According to the descriptions of accepted subspecies (e.g. in Pyle 1997) I might identify bird B, the most heavily streaked, as eastern rubescens, and bird A, paler, as western pacificus. For bird C, the most richly-colored with sparse streaks, I could at least consider the possibility of montane alticola, although that subspecies should be paler. When I’ve studied pipits in California and Texas in the past that’s just how I’ve handled the variation. The problem is that in Massachusetts, unlike western states, only rubescens is expected based on range, and any of the others should be extremely rare. I know from observations over the last few years that this range of plumage variation is typical of every flock I study, and I doubt that Massachusetts is regularly getting mixed flocks that include pipits from across the continent.

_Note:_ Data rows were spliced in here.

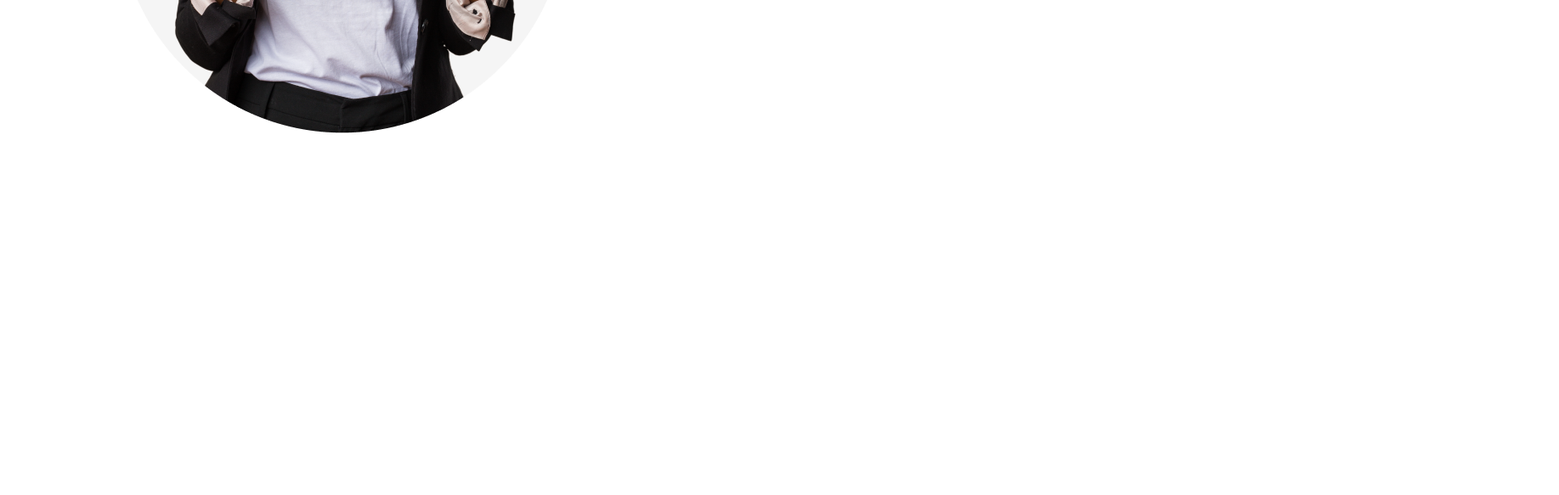
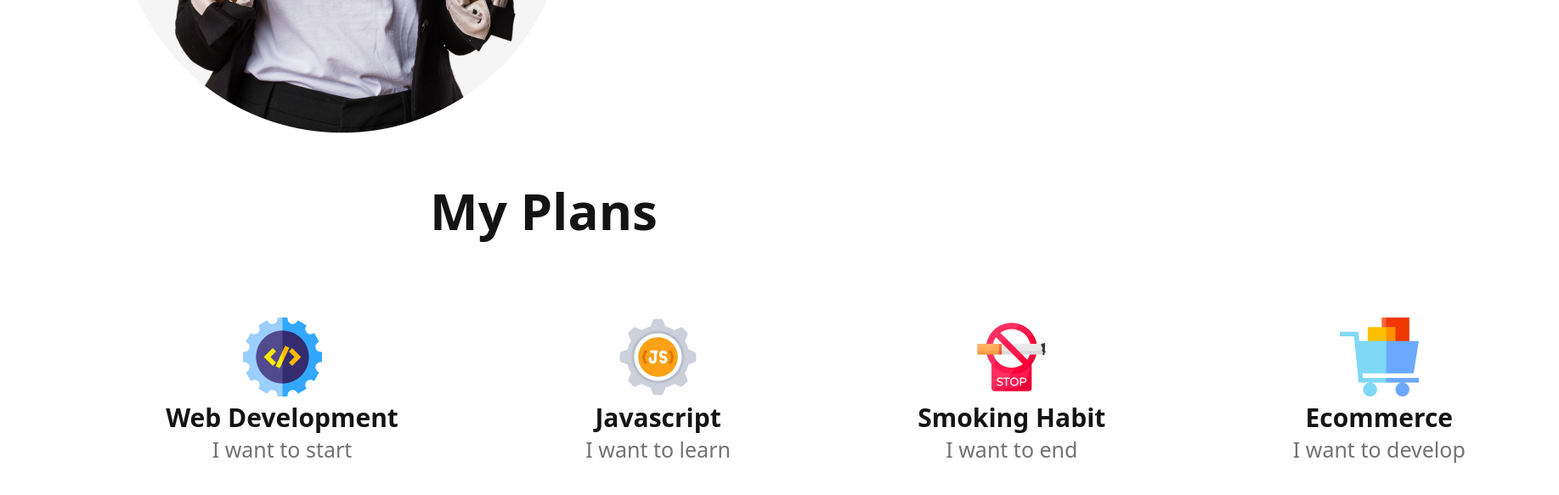
Before and after one commit to Radhesham-bit/New_Year_New_Me, a plain HTML site: page index.html in a window 1280 px wide. Shown: the part 1617-2200 px from the top of the page at 85% size, 1835 px wide, since content can reach past the window. Before the commit the page ends 1824 px from the top, so only its background shows below. Drawn offline with Linux system fonts and the light colour scheme.

Commit message:
my plan added

```diff
--- a/index.html
+++ b/index.html
@@ -34,8 +34,48 @@
                         <li><i class="fa-solid fa-check"></i>Contrary to popular belief, is not simply.</li>
                         <li><i class="fa-solid fa-check"></i>Contrary to popular belief, is not simply.</li>
                     </ul>
+                    <br>
+                    <br>
                 </div>
             </div>
+        </section>
+
+        <section>
+            <div class="myplan-heading"><h1>My Plans</h1></div>
+
+            <div class="plan-segment">
+                <div class="web-development">
+                    <img src="./images/icons/web.png" alt="">
+                    <h2>Web Development</h2>
+                    <p>I want to start</p>
+                </div>
+
+                <div class="javascript">
+                    <img src="./images/icons/js.png" alt="">
+                    <h2>Javascript</h2>
+                    <p>I want to learn</p>
+                </div>
+
+
+                <div class="smoking-habit">
+                    <img src="./images/icons/smoke.png" alt="">
+                    <h2>Smoking Habit</h2>
+                    <p>I want to end</p>
+                </div>
+
+                <div class="ecommerce">
+                    <img src="./images/icons/ecom.png" alt="">
+                    <h2>Ecommerce</h2>
+                    <p>I want to develop</p>
+                </div>
+
+
+
+
+            </div>
+
+
+
         </section>
 
 
--- a/style/styles.css
+++ b/style/styles.css
@@ -95,3 +95,122 @@ header{
     line-height: 26px;
     margin-bottom: 30px;
 }
+
+.myplan-heading{
+    color: #151414;
+    font-family: system-ui, -apple-system, BlinkMacSystemFont, 'Segoe UI', Roboto, Oxygen, Ubuntu, Cantarell, 'Open Sans', 'Helvetica Neue', sans-serif;
+    font-size: 40px;
+    font-style: normal;
+    font-weight: 700;
+    line-height: normal;
+    text-align: center;
+}
+
+.plan-segment{
+    display: flex ;
+    align-items: center;
+    justify-content:space-around;
+    width: 1750px;
+    margin: 85px;
+}
+
+.web-development{
+    text-align: center;
+
+}
+
+.web-development h2{
+    color: #151414;
+    text-align: center;
+    font-family: system-ui, -apple-system, BlinkMacSystemFont, 'Segoe UI', Roboto, Oxygen, Ubuntu, Cantarell, 'Open Sans', 'Helvetica Neue', sans-serif;
+    font-size: 30px;
+    font-style: normal;
+    font-weight: 700;
+    line-height: normal;
+}
+
+.web-development p{
+    color: var(--dark-03, #737272);
+    text-align: center;
+    font-family: system-ui, -apple-system, BlinkMacSystemFont, 'Segoe UI', Roboto, Oxygen, Ubuntu, Cantarell, 'Open Sans', 'Helvetica Neue', sans-serif;
+    font-size: 25px;
+    font-style: normal;
+    font-weight: 500;
+    line-height: normal;
+}
+
+.javascript{
+    text-align: center;
+
+}
+
+.javascript h2{
+    color: #151414;
+    text-align: center;
+    font-family: system-ui, -apple-system, BlinkMacSystemFont, 'Segoe UI', Roboto, Oxygen, Ubuntu, Cantarell, 'Open Sans', 'Helvetica Neue', sans-serif;
+    font-size: 30px;
+    font-style: normal;
+    font-weight: 700;
+    line-height: normal;
+}
+
+.javascript p{
+    color: #737272;
+    text-align: center;
+    font-family: system-ui, -apple-system, BlinkMacSystemFont, 'Segoe UI', Roboto, Oxygen, Ubuntu, Cantarell, 'Open Sans', 'Helvetica Neue', sans-serif;
+    font-size: 25px;
+    font-style: normal;
+    font-weight: 500;
+    line-height: normal;
+}
+
+
+
+.smoking-habit{
+    text-align: center;
+}
+
+.smoking-habit h2{
+    color: #151414;
+    text-align: center;
+    font-family: system-ui, -apple-system, BlinkMacSystemFont, 'Segoe UI', Roboto, Oxygen, Ubuntu, Cantarell, 'Open Sans', 'Helvetica Neue', sans-serif;
+    font-size: 30px;
+    font-style: normal;
+    font-weight: 700;
+    line-height: normal;
+}
+
+.smoking-habit p{
+    color: #737272;
+    text-align: center;
+    font-family: system-ui, -apple-system, BlinkMacSystemFont, 'Segoe UI', Roboto, Oxygen, Ubuntu, Cantarell, 'Open Sans', 'Helvetica Neue', sans-serif;
+    font-size: 25px;
+    font-style: normal;
+    font-weight: 500;
+    line-height: normal;
+}
+
+
+.ecommerce{
+    text-align: center;
+}
+
+.ecommerce h2{
+    color: #151414;
+    text-align: center;
+    font-family: system-ui, -apple-system, BlinkMacSystemFont, 'Segoe UI', Roboto, Oxygen, Ubuntu, Cantarell, 'Open Sans', 'Helvetica Neue', sans-serif;
+    font-size: 30px;
+    font-style: normal;
+    font-weight: 700;
+    line-height: normal;
+}
+
+.ecommerce p{
+    color: #737272;
+    text-align: center;
+    font-family: system-ui, -apple-system, BlinkMacSystemFont, 'Segoe UI', Roboto, Oxygen, Ubuntu, Cantarell, 'Open Sans', 'Helvetica Neue', sans-serif;
+    font-size: 25px;
+    font-style: normal;
+    font-weight: 500;
+    line-height: normal;
+}
```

Are they different ages or sexes?
Pyle (1997) mentions only molt limits and relative wear as a means of ageing, and only measurements as a means of sexing. He does suggest that females average heavier streaking than males (in breeding plumage). If that is true then it’s possible that bird B is a female and bird A is a male, but that’s just an idea that needs testing, and it doesn’t explain the differences in overall color or face pattern.
Is this just individual variation?
That’s the only answer left, and maybe it’s the right one. I resist it, though, partly because it calls the described subspecies into question, and partly because this is so much more variation than I see in other species. Think about Savannah Sparrow or Horned Lark, two other small ground-dwelling songbirds, in which tiny differences in overall color and pattern (much smaller than are shown by these three pipits) are consistent across large regions and lead to the naming of multiple subspecies.
If this is just individual variation, and American Pipit is the most variably-colored songbird on the continent, that leads to lots of other questions. And that’s what makes birding so endlessly fun and challenging.